Deer encounter a number of different predators depending on their habitat. Animal diversity in the wilderness exposes deer to a number of predators, including black bears, feral hogs, coyotes, wolves, bobcats and other larger, carnivorous animals. Deer living near humans face danger from hunters during hunting season.
In Southern Canada and several states in the United States, including Michigan, Virginia, South Carolina and Pennsylvania, the most common predators of white-tailed deer are coyotes, followed by bobcats. Coyotes that used to live primarily in the American West have extended their territory ranges and have moved eastward. Since then, coyotes have played a major role in reducing the deer population, as they specifically attack fawns born in spring.
Humans and their dog companions are two of the most adamant enemies of deer. The lack of natural predators to thin the vast red-deer population in most of the United States forces human interventions. Some states control the increasing deer numbers by culling hundreds of thousands of deer each year, while others introduce natural predators, such as wolves and bobcats, into places where deer hunters cannot reach.
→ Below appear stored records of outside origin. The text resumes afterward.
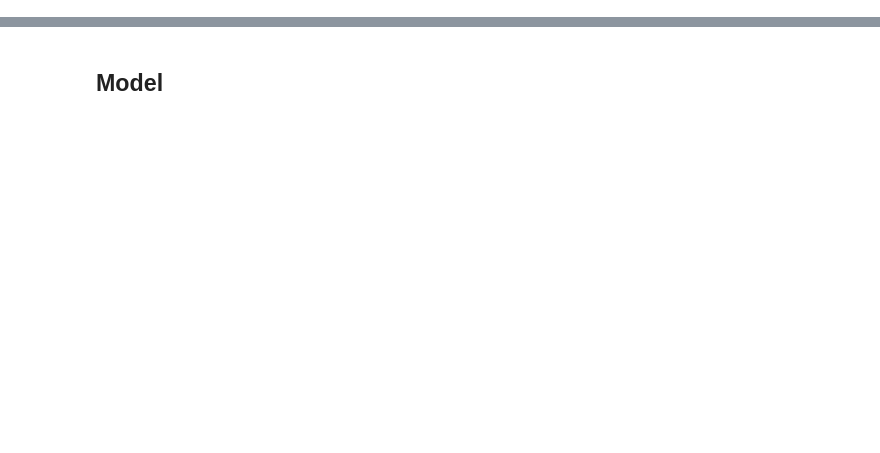
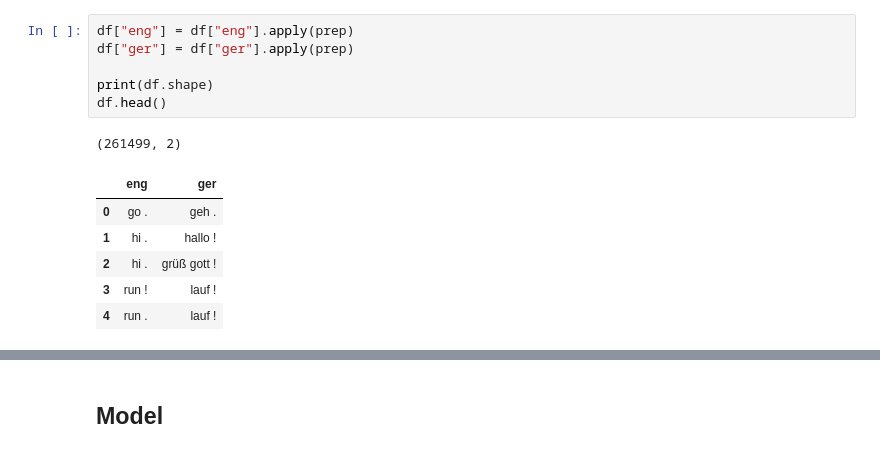
Before and after one commit to nomomon/NLP-course-project, a Jupyter notebook: notebook.ipynb, the cells around one changed output, grey strips where cells are left out. Drawn from its saved outputs; the diff is of its cells as text; blank space fills up the shorter version.

```diff
--- a/notebook.ipynb
+++ b/notebook.ipynb
@@ -225,0 +64,14 @@ array([  0, 378,   6,  52, 106,  26,  60,   6,  20, 189,   1,   3,   3,
+# %%
+df["eng"] = df["eng"].apply(prep)
+df["ger"] = df["ger"].apply(prep)
+
+print(df.shape)
+df.head()
+# %% [output]
+(261499, 2)
+|  | eng | ger |
+| 0 | go . | geh . |
+| 1 | hi . | hallo ! |
+| 2 | hi . | grüß gott ! |
+| 3 | run ! | lauf ! |
+| 4 | run . | lauf ! |
```
Also changed, not shown: parts of 64 cells of this notebook, 1 other file.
Increasing the number of culled deer and deer hunters, however, fail to impede the ever-growing deer population.